The taste associated with Southern Nevada's water comes from a combination of chlorine used in the treatment process and a high level of naturally-occuring minerals.

Trace amounts of chlorine remain in the water while it is being delivered to the tap to keep the water and our distribution system clean. This amount is minimal (0.2-1.0 parts per million free chlorine residual in the distribution system) and poses no health risks, but it can taste a little odd if you are not used to it.

The taste of the water is not a reflection of the water's quality. Southern Nevada's water supply is among the cleanest in the world. If you don't like the taste of your tap water, try one of the following:

  • If water tastes "chlorinated," leave it out overnight or boil it. Exposure to air makes the chlorine taste disappear.
  • Refrigerate tap water before drinking, preferably in a glass pitcher, as plastic can provide its own aftertaste.
  • Add a teaspoon or two of lemon juice to refrigerated water.

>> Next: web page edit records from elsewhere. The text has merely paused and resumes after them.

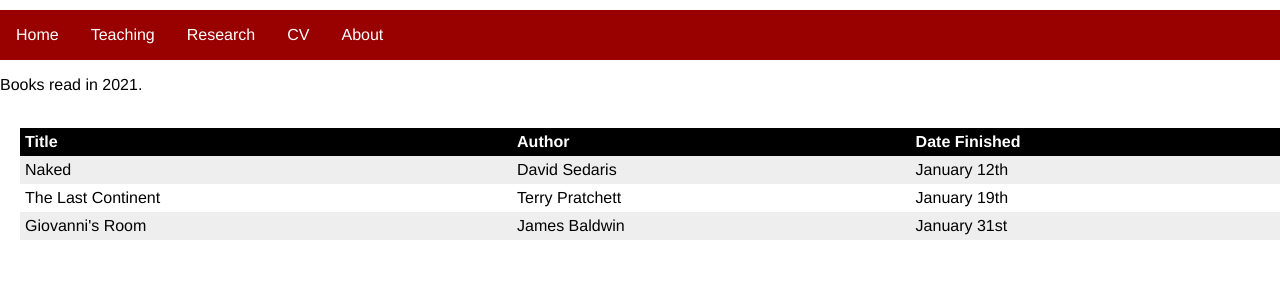
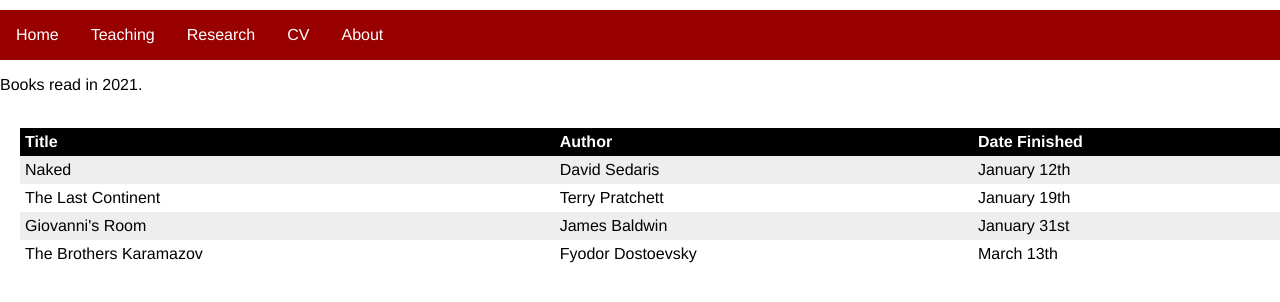
Before and after one commit to derictiger/derictiger.github.io, a plain HTML site: page books/2021.html in a window 1280 px wide. Drawn offline with Linux system fonts and the light colour scheme.

Commit message:
added book

```diff
--- a/books/2021.html
+++ b/books/2021.html
@@ -50,6 +50,14 @@
 	<!-- Own kindle, rec from Wyn -->
       </tr>
 
+      <tr>
+        <td>The Brothers Karamazov</td>
+	<td>Fyodor Dostoevsky</td>
+        <td>March 13th</td>
+	<!-- Own kindle, Garnett translation  -->
+      </tr>
+
+
     </table>
 
   </body>
```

Home Treatment Systems
Area tap water surpasses the standards of the Safe Drinking Water Act. Unless you have a medical condition that has compromised your immune system or leaves you at higher risk for waterborne disease, you don't need a home water-treatment system. If you decide to buy a home water-treatment system, the decision should be based on taste preferences rather than water quality concerns. Visit snwa.com for more information about home treatment systems.